- In a Form 8-K filed with the Securities and Exchange Commission, Akcea said the layoffs were part of a "plan to reorganize its workforce to better align with the immediate needs of its business." The biotech also said it notified employees affected by the layoffs on Thursday, and anticipates $2 million to $2.5 million in restructuring charges during the third quarter.
- The layoffs will solely affect Akcea employees in the U.S., and primarily those working in field teams for Waylivra, according to a spokeswoman. Currently, the company employs around 270 staff.
The Food and Drug Administration made an uncommon move late last month.
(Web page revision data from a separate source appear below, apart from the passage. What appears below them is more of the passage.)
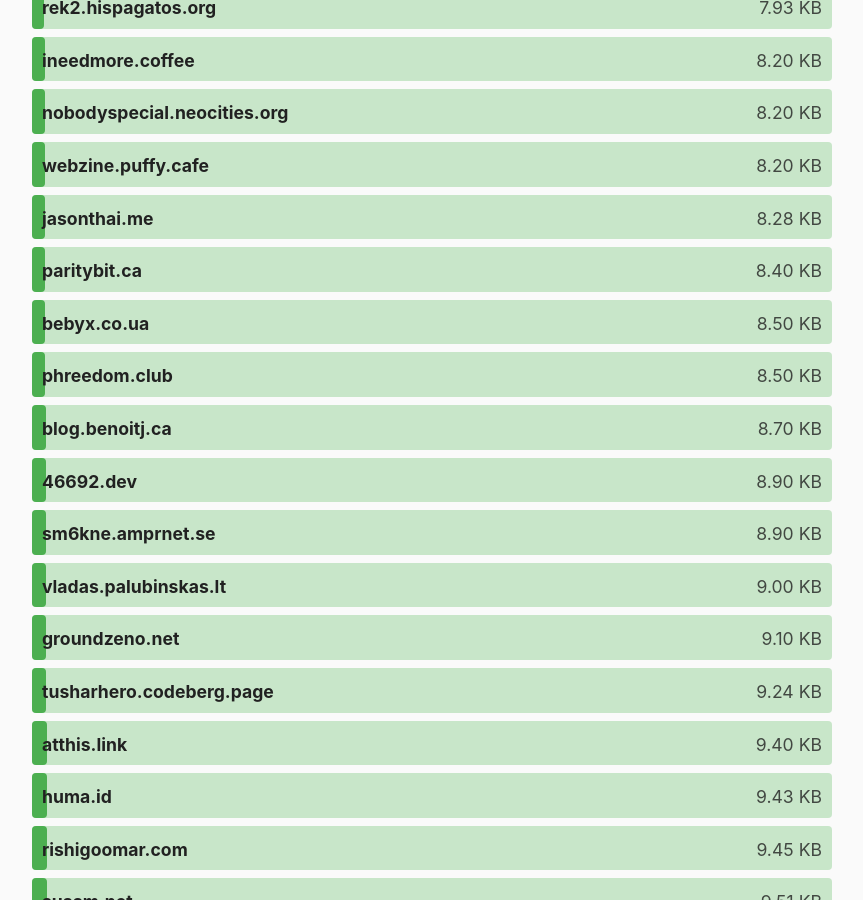
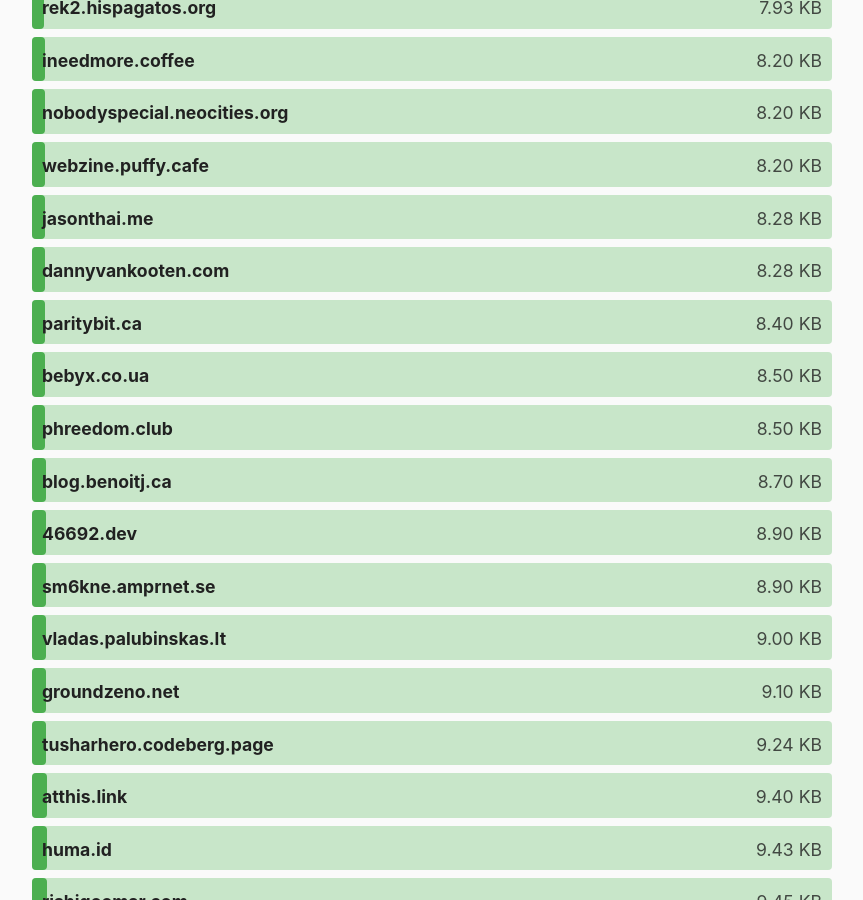
Before and after one commit to kevquirk/512kb.club, a Jekyll site: the page built from index.md, in a window 1280 px wide and 900 px high, scrolled down 4426 px. Shown: the whole window, without its empty margins (208-1071 px from the left). Built offline with Jekyll 4.4.1, drawn with Linux system fonts in a browser that asks for light colours.

Commit message:
Add dannyvankooten.com

```diff
--- a/_data/sites.yml
+++ b/_data/sites.yml
@@ -4062,3 +4062,9 @@
   url: https://zwieratko.sk/
   size: 28.07
   last_checked: 2024-02-11
+
+
+- domain: dannyvankooten.com
+  url: https://www.dannyvankooten.com
+  size: 8.28
+  last_checked: 2024-07-01
```
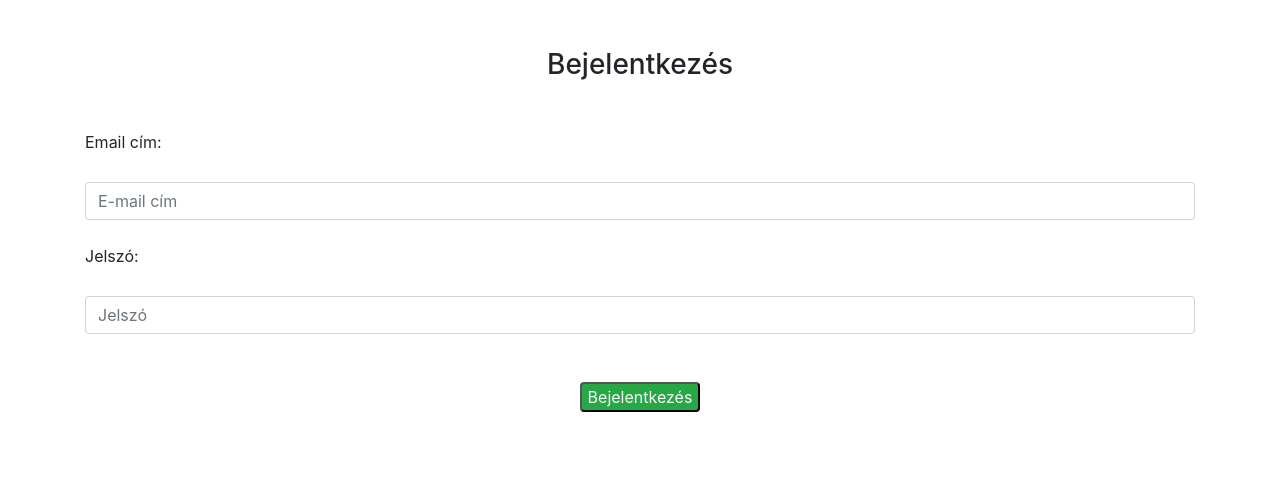
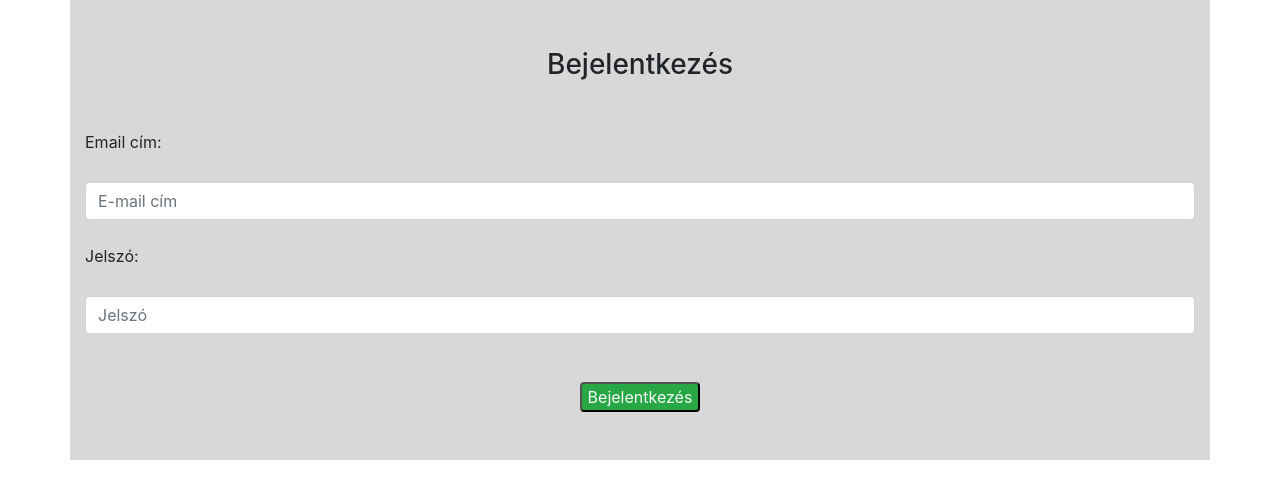
Before and after one commit to flowacademyhu/iota-munkalap, a React (Create React App) app in the folder frontend/: page / in a window 1280 px wide. Shown: the top 498 px of the page. Built offline with nearby package versions, Linux system fonts and the light colour scheme; what axios-mock-adapter would draw is missing.

Commit message:
background color changed to lightgray

```diff
--- a/frontend/src/LoginForm.js
+++ b/frontend/src/LoginForm.js
@@ -25,7 +25,7 @@ const password = "user12345";
 
 export default function LoginForm() {
     return (
-        <div className="container background">
+        <div className="container loginform">
             <div className="row">
                 <div className="col-12">
                     <Formik
--- a/frontend/src/style.css
+++ b/frontend/src/style.css
@@ -3,6 +3,10 @@
   color: white;
   margin: 20px;
   font-size: 30px;
+}
+
+.container.loginform {
+  background-color: rgba(211, 211, 211, 0.876);
 }
 
 .form-control {
```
Though the agency typically follows the recommendations of its advisory committees, such as the one that voted 12-8 in favor of approving Waylivra (volanesorsen) for familial chylomicronemia syndrome (FCS), it swung the other on Ionis and Akcea's therapy, issuing a Complete Response Letter.
It's not entirely clear what problems the FDA had with Waylivra's approval application, but Akcea and Ionis plan meet with regulators to iron things out.
Still, the FDA's decision was a tough pill to swallow for Akcea, which had been gearing up for Waylivra's launch by expanding the field team responsible for marketing it. Akcea spent $32.4 million on general and administrative expenses during the second quarter, a more than five-fold increase from the same period a year prior that was mostly due to greater commercialization investment for Waylivra and its other main asset, Tegsedi (inotersen).
Now, those efforts will have to be pulled back.
"We remain very disappointed with the FDA decisions and are working with FDA to confirm a path forward for Waylivra," the company spokesperson wrote in an email to BioPharma Dive. "We express our appreciation of the incredible work that the Akcea team has done for the FCS community in our effort to develop Waylivra."